Nor is it an easy task for our country. The personal savings rate has been in the news quite a bit lately- primarily it is good news, as the personal savings rate increased over last year to 3.6%. While this does sound good, a little history lesson on personal savings rates might be in order.
My grandparents’ generation was incentivized to save by growing up during the Great Depression; the personal savings rate hovered between 8 and 10% from the late 1940s until the mid 1980s. My parents generation, the baby boomers, were implored by their parents to continue this savings trend, but as the dot-com bubble grew, and disposable income increased, spending replaced saving. Exactly why this trend reversed is still up for debate, but many theories point to the “wealth effect,” in which consumption is stimulated by increasingly higher incomes. (Think about it: If you won the lotto tomorrow, would you spend more money first, or save more money?)

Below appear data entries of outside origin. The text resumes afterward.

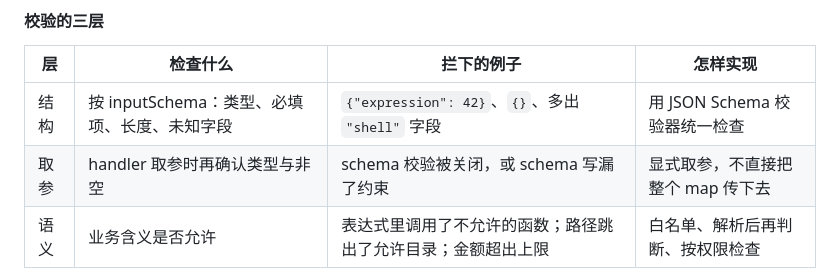
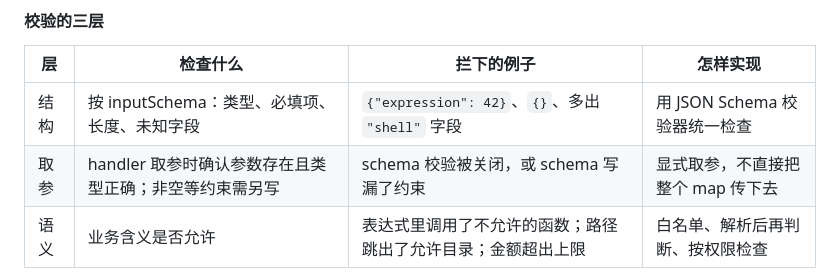
Before and after one commit to xuzhao123/learning-agent, a Markdown page: docs/day-07/day-07-notes.md, the part around the change. Drawn GitHub-style.

```diff
--- a/docs/day-07/day-07-notes.md
+++ b/docs/day-07/day-07-notes.md
@@ -129,7 +129,7 @@ stdio server 通常是“一个 host 一个进程”，本来就天然隔离。H
 | 层 | 检查什么 | 拦下的例子 | 怎样实现 |
 | --- | --- | --- | --- |
 | 结构 | 按 inputSchema：类型、必填项、长度、未知字段 | `{"expression": 42}`、`{}`、多出 `"shell"` 字段 | 用 JSON Schema 校验器统一检查 |
-| 取参 | handler 取参时再确认类型与非空 | schema 校验被关闭，或 schema 写漏了约束 | 显式取参，不直接把整个 map 传下去 |
+| 取参 | handler 取参时确认参数存在且类型正确；非空等约束需另写 | schema 校验被关闭，或 schema 写漏了约束 | 显式取参，不直接把整个 map 传下去 |
 | 语义 | 业务含义是否允许 | 表达式里调用了不允许的函数；路径跳出了允许目录；金额超出上限 | 白名单、解析后再判断、按权限检查 |
 
 第一层能挡住大部分格式问题，但它只看形状，不懂含义：`"os.Exit(1)"` 是一个长度合法的字符串，schema 完全无法拦它。真正的防线在第三层，而且第三层应当用白名单（只允许已知安全的东西），不要用黑名单（列出已知危险的东西），因为危险的写法列不完。
```
Also changed, not shown: docs/day-06/day-06-notes.md (+6 -4 lines), docs/day-07/day-07-lab.md (+21 -1 lines).
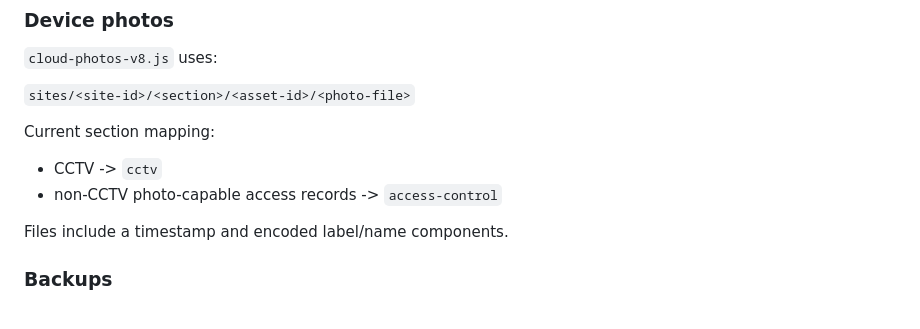
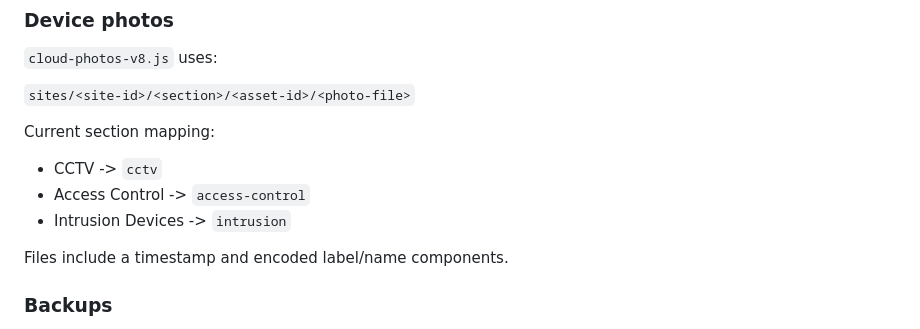
Before and after one commit to jasonlombard26/ppm-field-pro, a Markdown page: docs/DATABASE.md, the part around the change. GitHub-like rendering.

Commit message:
Document intrusion photo storage path

```diff
--- a/docs/DATABASE.md
+++ b/docs/DATABASE.md
@@ -141,7 +141,8 @@ Configured with `public=false`.
 
 Current section mapping:
 - CCTV -> `cctv`
-- non-CCTV photo-capable access records -> `access-control`
+- Access Control -> `access-control`
+- Intrusion Devices -> `intrusion`
 
 Files include a timestamp and encoded label/name components.
 
```
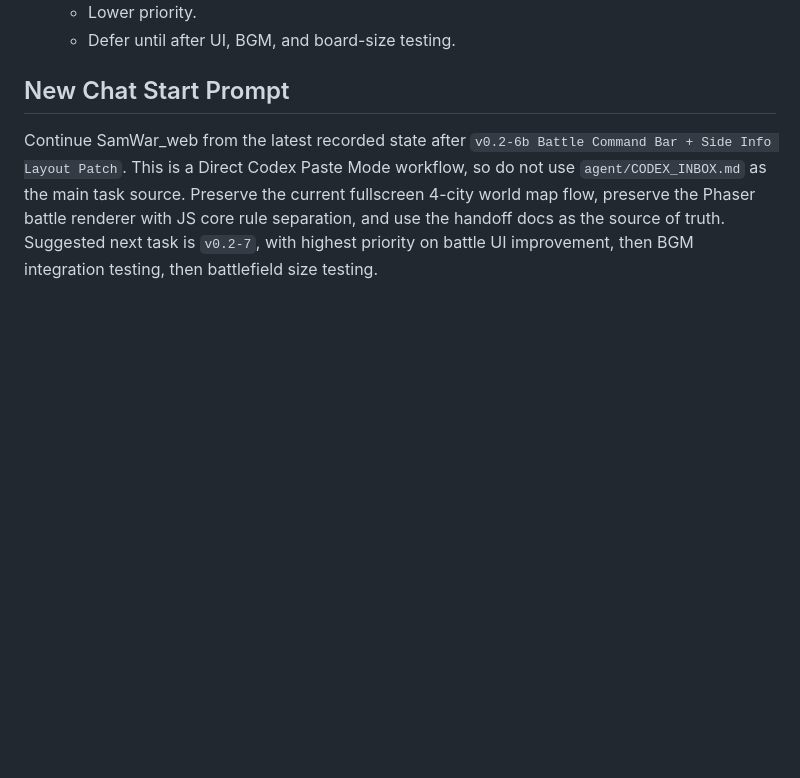
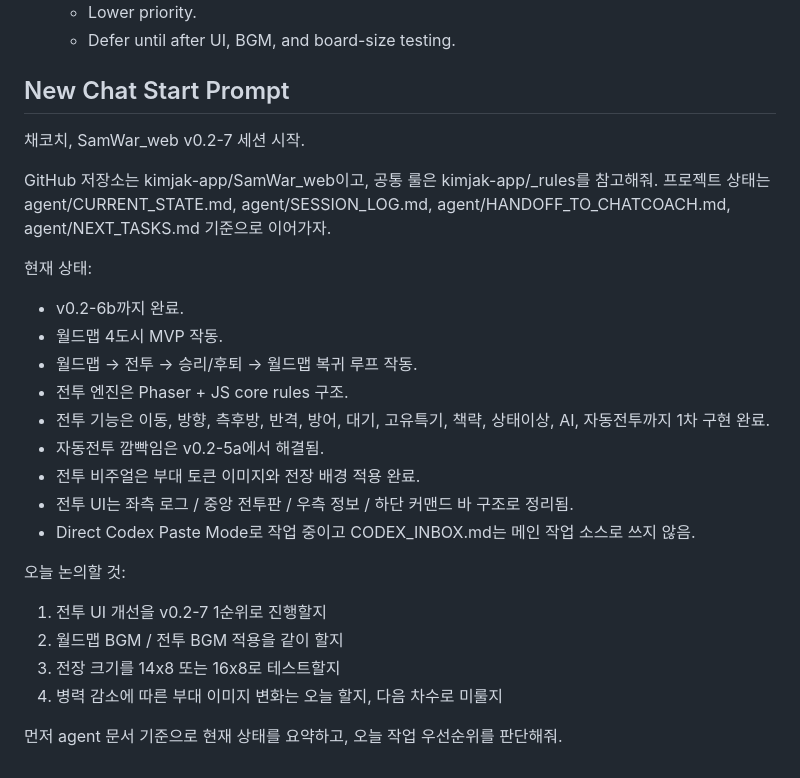
Before and after one commit to kimjak-app/SamWar_web, a Markdown page: agent/HANDOFF_TO_CHATCOACH.md, the part around the change. GitHub-like rendering; blank space fills up the shorter version.

Commit message:
v0.2-6b 이후 새창 이어가기

```diff
--- a/agent/HANDOFF_TO_CHATCOACH.md
+++ b/agent/HANDOFF_TO_CHATCOACH.md
@@ -80,4 +80,26 @@ Main candidates:
    - Defer until after UI, BGM, and board-size testing.
 
 ## New Chat Start Prompt
-Continue SamWar_web from the latest recorded state after `v0.2-6b Battle Command Bar + Side Info Layout Patch`. This is a Direct Codex Paste Mode workflow, so do not use `agent/CODEX_INBOX.md` as the main task source. Preserve the current fullscreen 4-city world map flow, preserve the Phaser battle renderer with JS core rule separation, and use the handoff docs as the source of truth. Suggested next task is `v0.2-7`, with highest priority on battle UI improvement, then BGM integration testing, then battlefield size testing.
+채코치, SamWar_web v0.2-7 세션 시작.
+
+GitHub 저장소는 kimjak-app/SamWar_web이고, 공통 룰은 kimjak-app/_rules를 참고해줘.
+프로젝트 상태는 agent/CURRENT_STATE.md, agent/SESSION_LOG.md, agent/HANDOFF_TO_CHATCOACH.md, agent/NEXT_TASKS.md 기준으로 이어가자.
+
+현재 상태:
+- v0.2-6b까지 완료.
+- 월드맵 4도시 MVP 작동.
+- 월드맵 → 전투 → 승리/후퇴 → 월드맵 복귀 루프 작동.
+- 전투 엔진은 Phaser + JS core rules 구조.
+- 전투 기능은 이동, 방향, 측후방, 반격, 방어, 대기, 고유특기, 책략, 상태이상, AI, 자동전투까지 1차 구현 완료.
+- 자동전투 깜빡임은 v0.2-5a에서 해결됨.
+- 전투 비주얼은 부대 토큰 이미지와 전장 배경 적용 완료.
+- 전투 UI는 좌측 로그 / 중앙 전투판 / 우측 정보 / 하단 커맨드 바 구조로 정리됨.
+- Direct Codex Paste Mode로 작업 중이고 CODEX_INBOX.md는 메인 작업 소스로 쓰지 않음.
+
+오늘 논의할 것:
+1. 전투 UI 개선을 v0.2-7 1순위로 진행할지
+2. 월드맵 BGM / 전투 BGM 적용을 같이 할지
+3. 전장 크기를 14x8 또는 16x8로 테스트할지
+4. 병력 감소에 따른 부대 이미지 변화는 오늘 할지, 다음 차수로 미룰지
+
+먼저 agent 문서 기준으로 현재 상태를 요약하고, 오늘 작업 우선순위를 판단해줘.
```
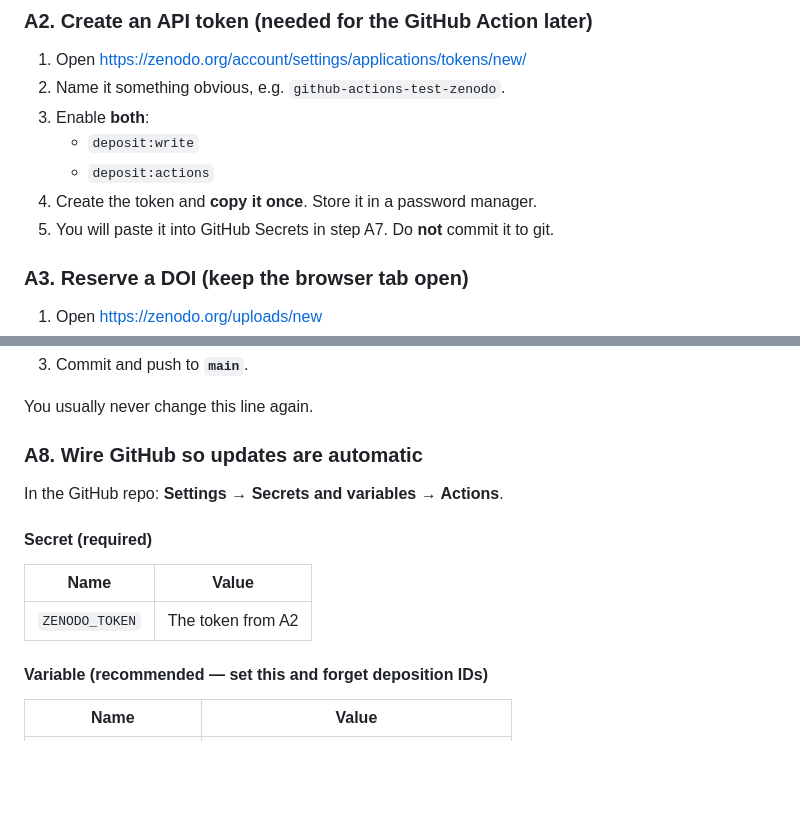
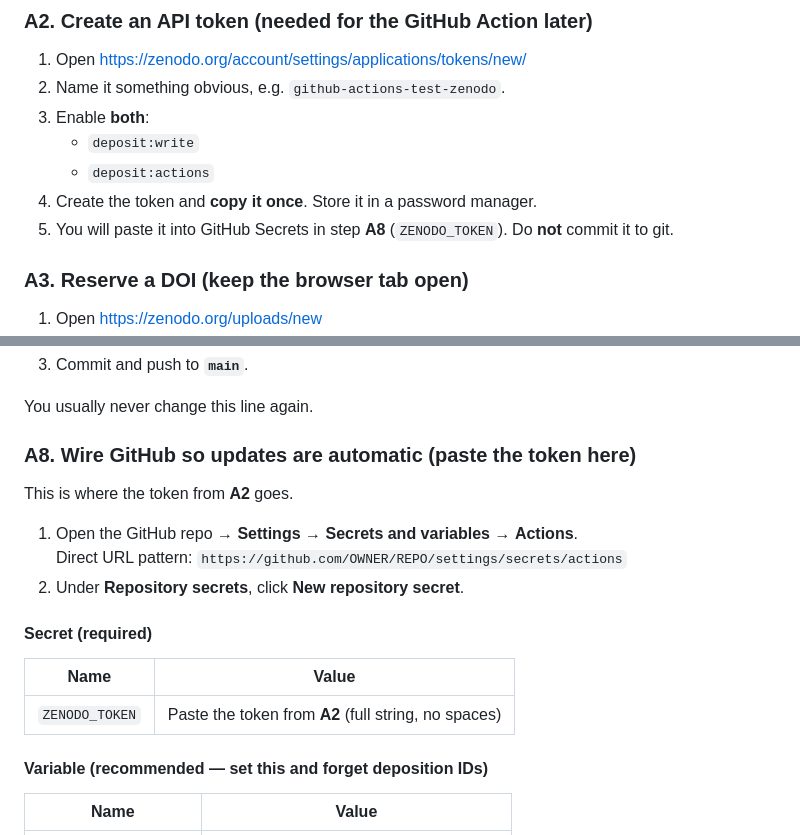
Before and after one commit to blockchainbird/test-zenodo, a Markdown page: README.md, 2 parts joined by grey strips. Rendered like a GitHub page; blank space fills up the shorter version.

Commit message:
Update README to correct GitHub Secrets step for Zenodo token integration
Clarified the step for pasting the Zenodo token into GitHub Secrets, updating the reference from step A7 to A8. Enhanced instructions for better understanding of the token placement and its requirements.

Co-authored-by: Cursor <cursoragent@cursor.com>
Signed-off-by: Kor Dwarshuis <proximus@fastmail.com>

```diff
--- a/README.md
+++ b/README.md
@@ -66,7 +66,7 @@ If this record will live under an **organization** Zenodo account and you are no
    - `deposit:write`
    - `deposit:actions`
 4. Create the token and **copy it once**. Store it in a password manager.
-5. You will paste it into GitHub Secrets in step A7. Do **not** commit it to git.
+5. You will paste it into GitHub Secrets in step **A8** (`ZENODO_TOKEN`). Do **not** commit it to git.
 
 ### A3. Reserve a DOI (keep the browser tab open)
 
@@ -147,15 +147,19 @@ On the record, note:
 
 You usually never change this line again.
 
-### A8. Wire GitHub so updates are automatic
+### A8. Wire GitHub so updates are automatic (paste the token here)
 
-In the GitHub repo: **Settings → Secrets and variables → Actions**.
+This is where the token from **A2** goes.
+
+1. Open the GitHub repo → **Settings** → **Secrets and variables** → **Actions**.
+   Direct URL pattern: `https://github.com/OWNER/REPO/settings/secrets/actions`
+2. Under **Repository secrets**, click **New repository secret**.
 
 #### Secret (required)
 
 | Name | Value |
 |------|--------|
-| `ZENODO_TOKEN` | The token from A2 |
+| `ZENODO_TOKEN` | Paste the token from **A2** (full string, no spaces) |
 
 #### Variable (recommended — set this and forget deposition IDs)
 
```
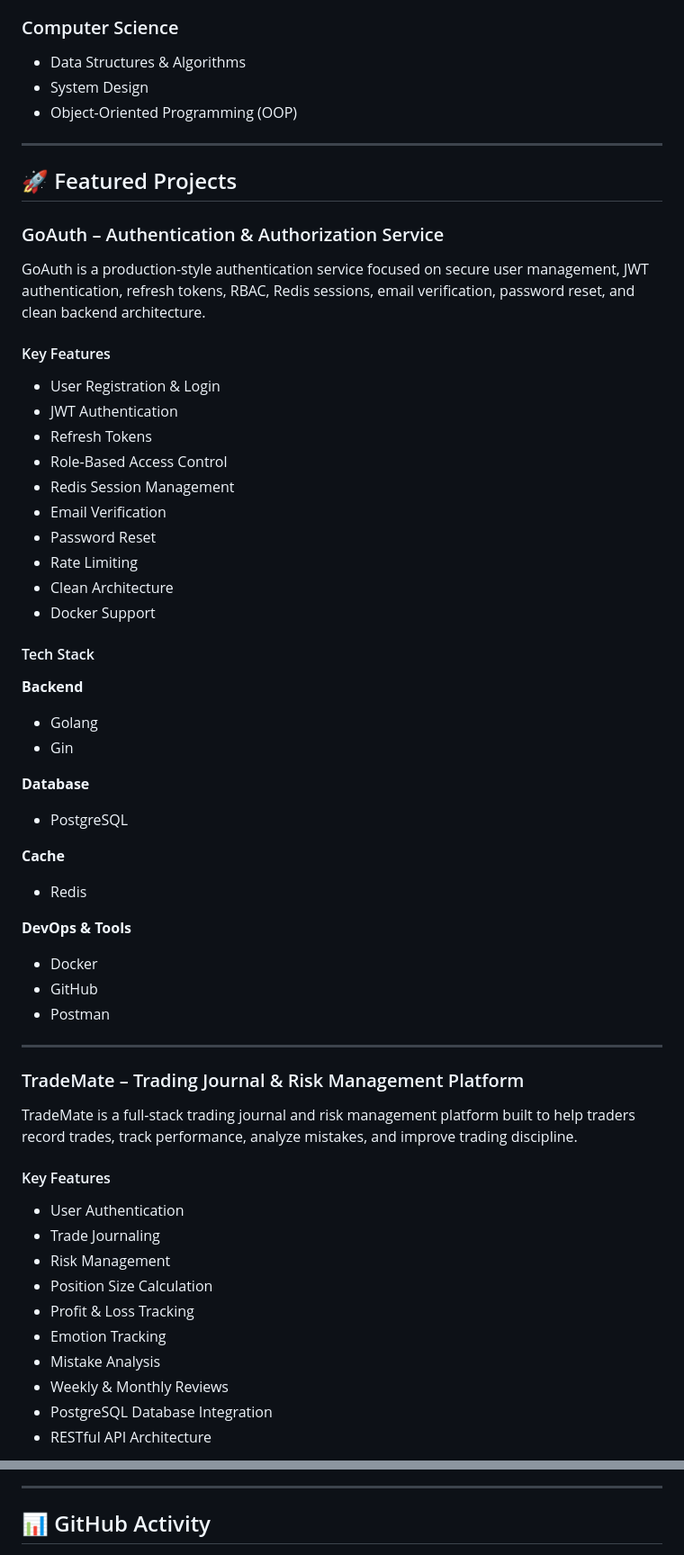
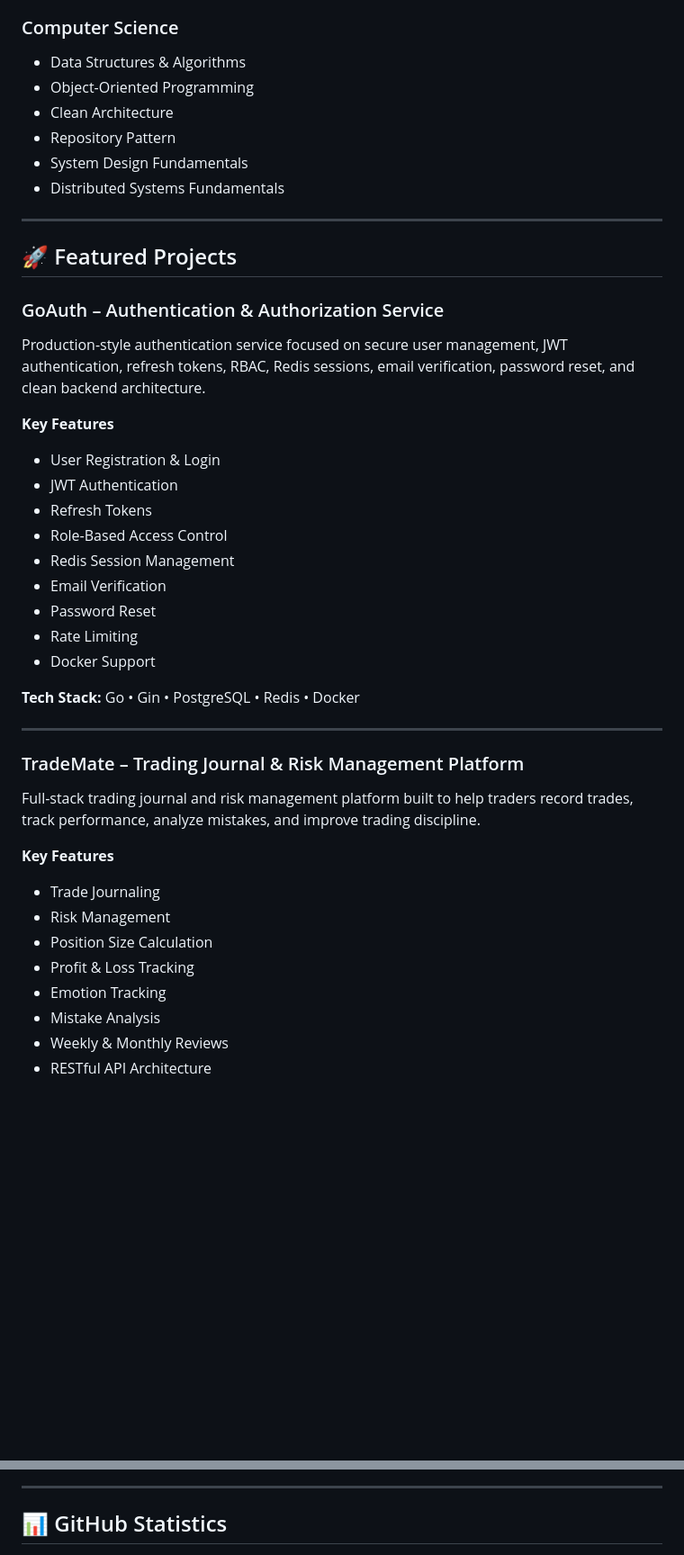
Before and after one commit to muhammadasad70/muhammadasad70, a Markdown page: README.md, 2 parts joined by grey strips. Shown at 90% size. Drawn GitHub-style; blank space fills up the shorter version.

```diff
--- a/README.md
+++ b/README.md
@@ -61,9 +79,12 @@
 
 ### Computer Science
 
-* Data Structures & Algorithms
-* System Design
-* Object-Oriented Programming (OOP)
+- Data Structures & Algorithms
+- Object-Oriented Programming
+- Clean Architecture
+- Repository Pattern
+- System Design Fundamentals
+- Distributed Systems Fundamentals
 
 ---
 
@@ -71,9 +92,9 @@
 
 ### GoAuth – Authentication & Authorization Service
 
-GoAuth is a production-style authentication service focused on secure user management, JWT authentication, refresh tokens, RBAC, Redis sessions, email verification, password reset, and clean backend architecture.
+Production-style authentication service focused on secure user management, JWT authentication, refresh tokens, RBAC, Redis sessions, email verification, password reset, and clean backend architecture.
 
-#### Key Features
+**Key Features**
 
 - User Registration & Login
 - JWT Authentication
@@ -83,35 +104,18 @@ GoAuth is a production-style authentication service focused on secure user manag
 - Email Verification
 - Password Reset
 - Rate Limiting
-- Clean Architecture
 - Docker Support
 
-#### Tech Stack
-
-**Backend**
-- Golang
-- Gin
-
-**Database**
-- PostgreSQL
-
-**Cache**
-- Redis
-
-**DevOps & Tools**
-- Docker
-- GitHub
-- Postman
+**Tech Stack:** Go • Gin • PostgreSQL • Redis • Docker
 
 ---
 
 ### TradeMate – Trading Journal & Risk Management Platform
 
-TradeMate is a full-stack trading journal and risk management platform built to help traders record trades, track performance, analyze mistakes, and improve trading discipline.
+Full-stack trading journal and risk management platform built to help traders record trades, track performance, analyze mistakes, and improve trading discipline.
 
-#### Key Features
+**Key Features**
 
-- User Authentication
 - Trade Journaling
 - Risk Management
 - Position Size Calculation
@@ -119,6 +123,5 @@ TradeMate is a full-stack trading journal and risk management platform built to
 - Emotion Tracking
 - Mistake Analysis
 - Weekly & Monthly Reviews
-- PostgreSQL Database Integration
 - RESTful API Architecture
 
@@ -228,5 +194,5 @@ TravelMate is a full-stack travel platform designed to connect travelers, local
 
 ---
 
-## 📊 GitHub Activity
+## 📊 GitHub Statistics
 
```
Also changed, not shown: other parts of README.md (+87 -96 lines).
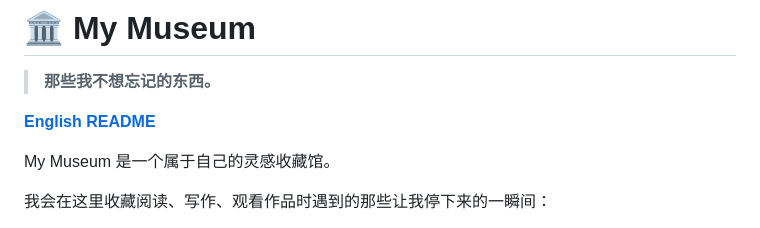
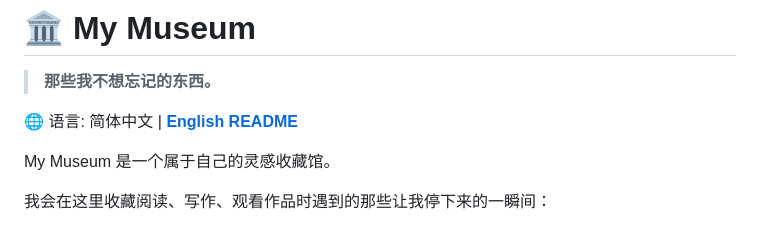
Before and after one commit to kellyfu728/my-museum, a Markdown page: README_zh.md, the part around the change. GitHub-like rendering.

Commit message:
Update language indication in Chinese README

```diff
--- a/README_zh.md
+++ b/README_zh.md
@@ -2,7 +2,7 @@
 
 > **那些我不想忘记的东西。**
 
-[**English README**](README.md)
+🌐 语言: 简体中文 | [**English README**](README.md)
 
 My Museum 是一个属于自己的灵感收藏馆。
 
```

For the last quarter of the century, savings rates have gone into precipitous decline, hitting bottom in 2005, with a savings rate in the negative. Simultaneously, personal wealth also took a dip, as the dot-com bubble burst. However, instead of adjusting spending habits to be in line with a revised income level, Americans have had to borrow ever increasing amounts of money to fund their spending. With our reserves so low, credit was constantly needed to keep the wheels of the economy spinning.
Which is part of the reason why this whole “credit crunch” issue is so troubling to our economy as a whole. And why, despite the 3.6% personal savings to sound like good news, in reality we should be saving much more than that. I’ve heard personal finance guru’s mention a 30% personal savings rate. While I’m not making any suggestions for what savings rate is right for you, I do challange you to do the quick math to determine your personal savings rate. Is it where you want it to be?
One small caveat: The way the government calculates personal savings rate doesn’t take into account capital gains. So if you’re someone who primarily lives of stock, you might qualify as a negative saver. Bill Gates does. But for the rest of us, the simple calculation of how much you save of your net income will give you your personal savings rate.
Image credit: Federal Reserve Board of Governors.